The legendary Iron Maiden is re-releasing all eight of its albums from the 1980s on 180-gram black vinyl, along with a one-off run of all 19 seven-inch singles released during that era. Helping to promote the reissue campaign, Parlophone Records interviewed Abbey Road mastering engineers Sean Magee and Christian Wright about their work on the project.
Magee, who’s clearly a fan, spells out how a song’s loudness is related to groove depth in the vinyl; the need for different RPM speeds; which “Eddie” is his favorite and, quite cheerfully, what it was like when Iron Maiden played an ear-shattering set at Abbey Road.
Wright, on the other hand, discusses sourcing, taking audio from original analog tapes via a Studer A80 quarter-inch tape machine, and cutting all the singles on Abbey Road’s Neumann VMS80 lathe. As might be expected, the topic of baking old tapes comes up, as Wright explains:

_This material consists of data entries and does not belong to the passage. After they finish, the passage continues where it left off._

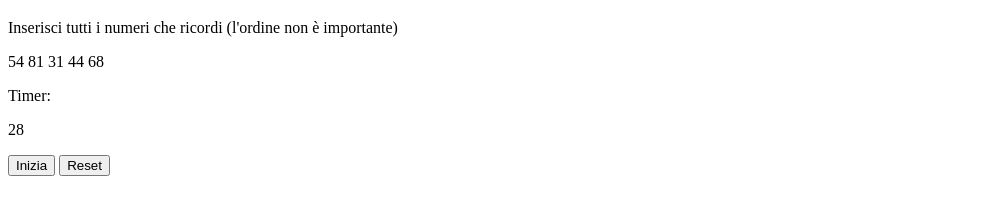
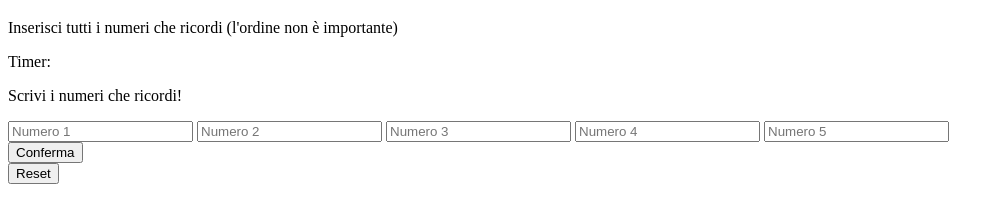
Before and after one commit to gabriele-ag/js-simon, a plain HTML site: page index.html in a window 1280 px wide. Both pictures are taken after a click on the button "Inizia". Shown: the part 61-284 px from the top of the page, without its empty margins (0-1004 px from the left). Drawn offline with Linux system fonts and the light colour scheme.

```diff
--- a/js/script.js
+++ b/js/script.js
@@ -53,7 +53,7 @@ function startGame(event) {
 
     // Creo il timer
 
-    let count = 30;
+    let count = 1;
 
     const intervalID = setInterval(function() {
         if (count === 0) {
@@ -99,6 +99,7 @@ function endGame(event) {
     // Definisco condizione per il gli input del giocatore
     const playerNumbers = [firstNumber, secondNumber, thirdNumber, fourthNumber, fifthNumber]
     let correct = 0
+    console.log(playerNumbers)
 
     for (let i = 0; i < randomNumbers.length; i++) {
         if (playerNumbers.includes(String(randomNumbers[i]))) {
```
Also changed, not shown: index.html (+18 -1 lines).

“A lot of the analog tape that we sourced was on the brand of tape stock called Ampex. There was a big issue for all music that was on Ampex tape stock, where the oxide—the glue that holds the particles on the tape—started to shed and it makes the tape unplayable. The way we get around this problem is that we actually put the tape into an oven for about three days at 30-40 degrees [Celsius] if you want to bake your own tape at home, and then it makes the tape playable. So it’s one of the problems that we had to kind of overcome in this instance, and as we’ve gone on obviously, I know that Iron Maiden take archiving their tape stock very seriously, so they make sure as they’re baking these tapes, they’re also then archiving them and protecting the Iron Maiden catalog for the future.”